- Problem: With the pictures excluded, repeat every entry exactly.

- Dataset:
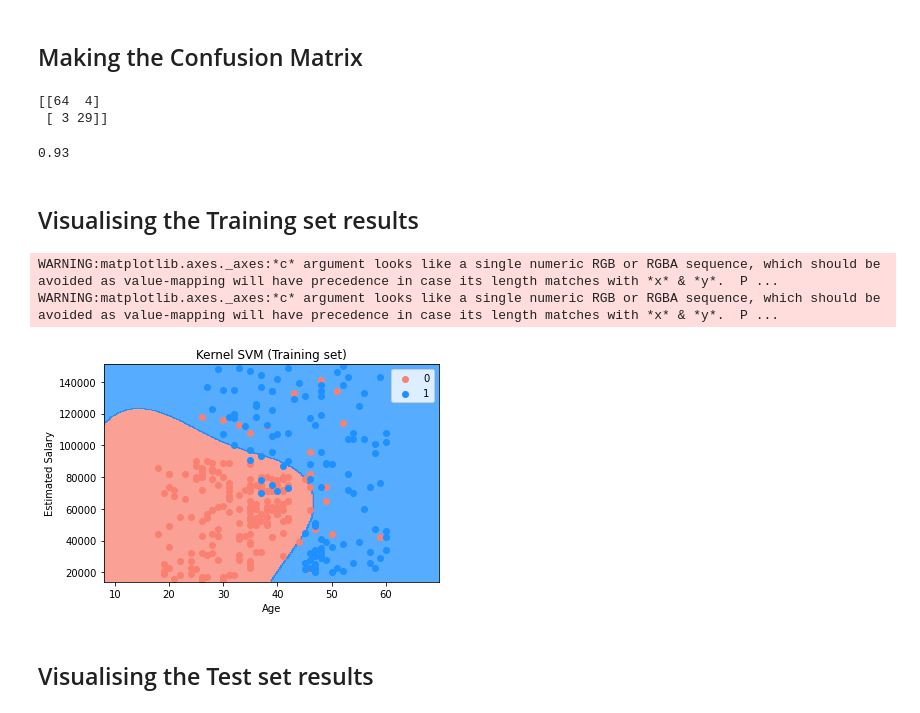
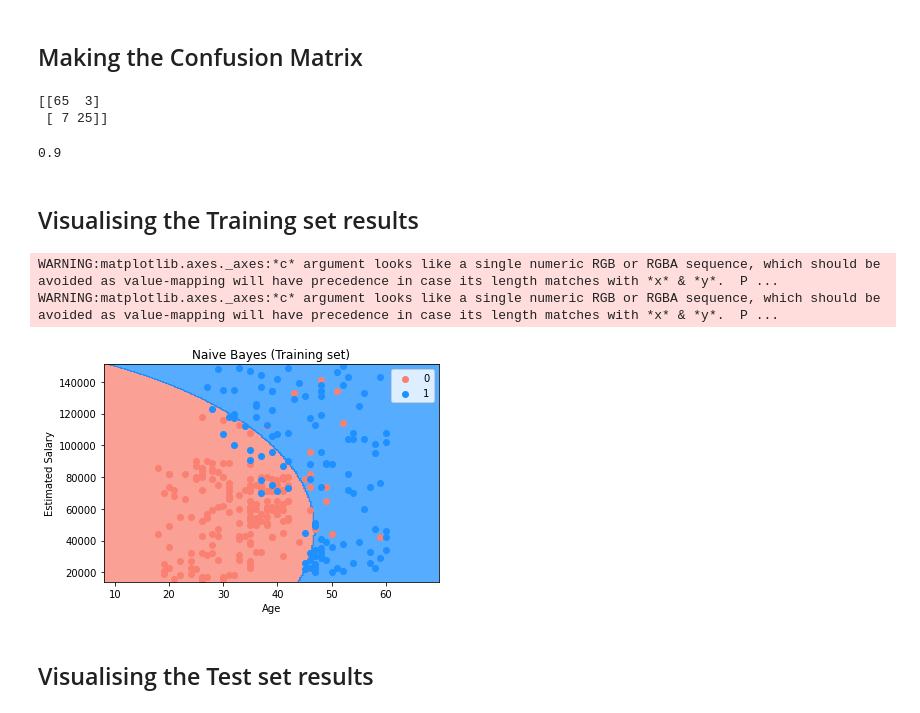
Before and after one commit to HustleDanie/ML-Classification, a Jupyter notebook: SocialNetworkAds.ipynb, the cells around one changed output. Cells and saved outputs as stored; diff of their text form; code cells hidden in the pictures.

```diff
--- a/SocialNetworkAds.ipynb
+++ b/SocialNetworkAds.ipynb
@@ -129,5 +129,5 @@ print(X_test)
 # %%
-from sklearn.svm import SVC
-classifier = SVC(kernel = 'rbf', random_state = 0)
+from sklearn.naive_bayes import GaussianNB
+classifier = GaussianNB()
 classifier.fit(X_train, y_train)
 # %% [output]
@@ -169,31 +169,31 @@ cm = confusion_matrix(y_test, y_pred)
 print(cm)
 accuracy_score(y_test, y_pred)
 # %% [output]
-[[64  4]
- [ 3 29]]
+[[65  3]
+ [ 7 25]]
-0.93
+0.9
 # %% [markdown]
 ## Visualising the Training set results
 # %%
 from matplotlib.colors import ListedColormap
 X_set, y_set = sc.inverse_transform(X_train), y_train
 X1, X2 = np.meshgrid(np.arange(start = X_set[:, 0].min() - 10, stop = X_set[:, 0].max() + 10, step = 0.25),
                      np.arange(start = X_set[:, 1].min() - 1000, stop = X_set[:, 1].max() + 1000, step = 0.25))
 plt.contourf(X1, X2, classifier.predict(sc.transform(np.array([X1.ravel(), X2.ravel()]).T)).reshape(X1.shape),
              alpha = 0.75, cmap = ListedColormap(('salmon', 'dodgerblue')))
 plt.xlim(X1.min(), X1.max())
 plt.ylim(X2.min(), X2.max())
 for i, j in enumerate(np.unique(y_set)):
     plt.scatter(X_set[y_set == j, 0], X_set[y_set == j, 1], c = ListedColormap(('salmon', 'dodgerblue'))(i), label = j)
-plt.title('Kernel SVM (Training set)')
+plt.title('Naive Bayes (Training set)')
 plt.xlabel('Age')
 plt.ylabel('Estimated Salary')
 plt.legend()
 plt.show()
 # %% [output]
 WARNING:matplotlib.axes._axes:*c* argument looks like a single numeric RGB or RGBA sequence, which should be avoided as value-mapping will have precedence in case its length matches with *x* & *y*.  P ...
 WARNING:matplotlib.axes._axes:*c* argument looks like a single numeric RGB or RGBA sequence, which should be avoided as value-mapping will have precedence in case its length matches with *x* & *y*.  P ...
-[figure, old version]
+[figure, new version]
 # %% [markdown]
 ## Visualising the Test set results
 # %%
```
Also changed, not shown: parts of 5 cells of this notebook.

- Answer to this task:
Before and after one commit to HustleDanie/ML-Classification, a Jupyter notebook: SocialNetworkAds.ipynb, the cells around one changed output. Cells and saved outputs as stored; diff of their text form; code cells hidden in the pictures.

```diff
--- a/SocialNetworkAds.ipynb
+++ b/SocialNetworkAds.ipynb
@@ -129,5 +129,5 @@ print(X_test)
 # %%
-from sklearn.svm import SVC
-classifier = SVC(kernel = 'rbf', random_state = 0)
+from sklearn.naive_bayes import GaussianNB
+classifier = GaussianNB()
 classifier.fit(X_train, y_train)
 # %% [output]
@@ -169,31 +169,31 @@ cm = confusion_matrix(y_test, y_pred)
 print(cm)
 accuracy_score(y_test, y_pred)
 # %% [output]
-[[64  4]
- [ 3 29]]
+[[65  3]
+ [ 7 25]]
-0.93
+0.9
 # %% [markdown]
 ## Visualising the Training set results
 # %%
 from matplotlib.colors import ListedColormap
 X_set, y_set = sc.inverse_transform(X_train), y_train
 X1, X2 = np.meshgrid(np.arange(start = X_set[:, 0].min() - 10, stop = X_set[:, 0].max() + 10, step = 0.25),
                      np.arange(start = X_set[:, 1].min() - 1000, stop = X_set[:, 1].max() + 1000, step = 0.25))
 plt.contourf(X1, X2, classifier.predict(sc.transform(np.array([X1.ravel(), X2.ravel()]).T)).reshape(X1.shape),
              alpha = 0.75, cmap = ListedColormap(('salmon', 'dodgerblue')))
 plt.xlim(X1.min(), X1.max())
 plt.ylim(X2.min(), X2.max())
 for i, j in enumerate(np.unique(y_set)):
     plt.scatter(X_set[y_set == j, 0], X_set[y_set == j, 1], c = ListedColormap(('salmon', 'dodgerblue'))(i), label = j)
-plt.title('Kernel SVM (Training set)')
+plt.title('Naive Bayes (Training set)')
 plt.xlabel('Age')
 plt.ylabel('Estimated Salary')
 plt.legend()
 plt.show()
 # %% [output]
 WARNING:matplotlib.axes._axes:*c* argument looks like a single numeric RGB or RGBA sequence, which should be avoided as value-mapping will have precedence in case its length matches with *x* & *y*.  P ...
 WARNING:matplotlib.axes._axes:*c* argument looks like a single numeric RGB or RGBA sequence, which should be avoided as value-mapping will have precedence in case its length matches with *x* & *y*.  P ...
-[figure, old version]
+[figure, new version]
 # %% [markdown]
 ## Visualising the Test set results
 # %%
```
Also changed, not shown: parts of 5 cells of this notebook.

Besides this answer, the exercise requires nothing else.